Discussions have now concluded with health, education and civil service unions on details for new public service pension schemes to be introduced from 2015.

Heads of Agreement on the main elements of scheme design were reached on 20 December 2011 for the NHS Pension Scheme, the Principal Civil Service Pension Scheme and the Teachers’ Pension Scheme. Further work on the remaining details has taken place between departments and trades unions. Discussions have now concluded for these schemes and Proposed Final Agreements, based on the Heads of Agreement reached on 20 December, have been published today by departments.

"The conclusion of talks at scheme level follows constructive discussion with unions on the final details of the Heads of Agreement set out last year,” commented Chief Secretary to the Treasury, Danny Alexander.

“These agreements mean that public servants who have dedicated their lives to serving the public will rightly continue to receive pensions that are among the very best available, while delivering the Government’s key objectives in full.

“This is a fair deal for public service workers and an affordable deal for the taxpayer.”

These Proposed Final Agreements remain in line with the approach set out in Lord Hutton’s report and will mean that public service pensions remain among the very best available. The agreements also continue to deliver the Government’s key objectives on linking Normal Pensions Age to State Pension Age and moving to schemes based on career average salary, while protecting those closest to retirement.

While most workers will be asked to retire later and pay more towards their pension, at the same time, most low and middle earners working a full career will receive pension benefits at least as good, if not better, than they get now. Those less than ten years from their Normal Pension Age on 1 April 2012 will continue to be protected from these changes.

Details agreed include, a process with trades unions for assessing the equalities impacts of these reforms; clarification on death in service and other ancillary benefits, such as the treatment of members who leave active service but rejoin within five years; and options for members to contribute more in order to top up their pension if they choose to retire early.
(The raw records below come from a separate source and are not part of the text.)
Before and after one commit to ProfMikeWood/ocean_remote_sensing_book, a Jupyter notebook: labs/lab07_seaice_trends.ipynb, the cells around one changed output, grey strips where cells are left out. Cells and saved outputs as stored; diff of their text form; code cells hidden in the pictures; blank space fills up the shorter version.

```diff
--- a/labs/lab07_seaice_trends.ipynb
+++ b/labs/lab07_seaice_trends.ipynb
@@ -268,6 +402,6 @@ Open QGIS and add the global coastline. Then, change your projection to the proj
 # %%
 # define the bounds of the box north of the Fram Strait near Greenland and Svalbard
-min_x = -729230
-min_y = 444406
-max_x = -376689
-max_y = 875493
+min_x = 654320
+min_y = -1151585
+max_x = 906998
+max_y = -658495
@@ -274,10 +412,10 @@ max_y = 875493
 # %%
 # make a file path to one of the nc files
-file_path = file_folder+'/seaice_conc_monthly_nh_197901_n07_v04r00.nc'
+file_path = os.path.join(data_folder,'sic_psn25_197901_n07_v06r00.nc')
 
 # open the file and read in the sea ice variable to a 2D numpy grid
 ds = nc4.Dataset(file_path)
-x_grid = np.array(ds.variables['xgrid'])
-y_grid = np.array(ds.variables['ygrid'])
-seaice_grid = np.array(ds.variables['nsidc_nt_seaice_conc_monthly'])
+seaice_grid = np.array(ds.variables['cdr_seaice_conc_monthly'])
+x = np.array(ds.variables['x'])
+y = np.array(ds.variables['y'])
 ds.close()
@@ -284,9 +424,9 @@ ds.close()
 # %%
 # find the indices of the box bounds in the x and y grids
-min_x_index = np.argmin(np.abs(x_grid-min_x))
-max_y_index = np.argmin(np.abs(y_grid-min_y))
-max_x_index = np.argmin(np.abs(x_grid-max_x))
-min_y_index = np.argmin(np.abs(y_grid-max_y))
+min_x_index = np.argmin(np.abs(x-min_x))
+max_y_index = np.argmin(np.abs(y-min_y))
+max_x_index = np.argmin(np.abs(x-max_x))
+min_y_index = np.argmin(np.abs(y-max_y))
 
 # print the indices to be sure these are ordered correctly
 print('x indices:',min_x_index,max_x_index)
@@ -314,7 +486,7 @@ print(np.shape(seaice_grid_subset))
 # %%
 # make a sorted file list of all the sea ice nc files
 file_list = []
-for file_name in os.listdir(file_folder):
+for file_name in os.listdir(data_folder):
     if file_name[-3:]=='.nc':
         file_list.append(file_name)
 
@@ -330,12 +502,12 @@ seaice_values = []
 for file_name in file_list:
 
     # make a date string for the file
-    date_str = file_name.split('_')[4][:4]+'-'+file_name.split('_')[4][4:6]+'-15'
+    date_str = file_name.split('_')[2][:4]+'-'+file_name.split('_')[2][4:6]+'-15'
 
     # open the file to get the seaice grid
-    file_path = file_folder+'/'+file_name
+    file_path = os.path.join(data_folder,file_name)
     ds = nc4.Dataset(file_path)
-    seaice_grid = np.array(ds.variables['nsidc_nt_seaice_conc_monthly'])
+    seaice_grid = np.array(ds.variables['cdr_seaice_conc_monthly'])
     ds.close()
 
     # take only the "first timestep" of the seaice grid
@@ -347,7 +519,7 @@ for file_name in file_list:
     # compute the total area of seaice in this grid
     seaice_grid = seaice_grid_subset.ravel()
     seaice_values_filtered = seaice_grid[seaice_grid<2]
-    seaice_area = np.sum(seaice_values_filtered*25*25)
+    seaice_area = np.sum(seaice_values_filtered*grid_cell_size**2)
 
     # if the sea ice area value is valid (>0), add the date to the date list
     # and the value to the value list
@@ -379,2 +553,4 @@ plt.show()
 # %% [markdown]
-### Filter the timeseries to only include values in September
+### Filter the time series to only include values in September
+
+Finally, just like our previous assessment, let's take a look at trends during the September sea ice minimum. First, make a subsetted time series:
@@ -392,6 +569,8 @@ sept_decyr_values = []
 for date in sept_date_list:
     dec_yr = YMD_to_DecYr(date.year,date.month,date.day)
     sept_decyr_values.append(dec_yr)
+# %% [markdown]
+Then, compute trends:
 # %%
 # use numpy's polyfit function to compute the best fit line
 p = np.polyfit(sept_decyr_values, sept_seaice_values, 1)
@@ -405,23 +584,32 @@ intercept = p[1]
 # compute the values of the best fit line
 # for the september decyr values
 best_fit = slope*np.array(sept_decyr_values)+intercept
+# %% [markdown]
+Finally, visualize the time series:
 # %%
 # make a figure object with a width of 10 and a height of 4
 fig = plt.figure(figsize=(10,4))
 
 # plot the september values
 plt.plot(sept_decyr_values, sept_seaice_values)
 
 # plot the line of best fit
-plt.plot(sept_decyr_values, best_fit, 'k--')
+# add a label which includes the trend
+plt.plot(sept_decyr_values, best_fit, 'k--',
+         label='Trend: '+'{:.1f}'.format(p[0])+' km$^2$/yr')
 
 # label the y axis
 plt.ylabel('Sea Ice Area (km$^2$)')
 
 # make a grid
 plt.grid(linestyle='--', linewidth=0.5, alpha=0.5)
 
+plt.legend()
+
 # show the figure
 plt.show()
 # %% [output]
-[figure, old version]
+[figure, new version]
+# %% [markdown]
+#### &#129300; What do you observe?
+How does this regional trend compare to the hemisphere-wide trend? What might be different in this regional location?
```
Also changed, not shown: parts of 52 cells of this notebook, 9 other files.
The enhanced cost ceilings set on 2 November 2011 remain unchanged, with no additional money made available.

The majority of unions have agreed to take these Proposed Final Agreements to their Executives as the outcome of negotiations. In parallel with this process, the Government has begun working on the implementation of these scheme designs and will introduce legislation as soon as parliamentary time allows, so that new schemes can be in place by 2015.

For the Local Government Pensions Scheme (LGPS) the Government, the LGA and trades unions agreed principles for further discussions on 20 December 2011, based on the Government’s key objectives of linking Normal Pension Age to State Pensions Age and moving to a career average scheme. All parties are working to agree the design of a new scheme by April 2012, for introduction in April 2014. These discussions are ongoing.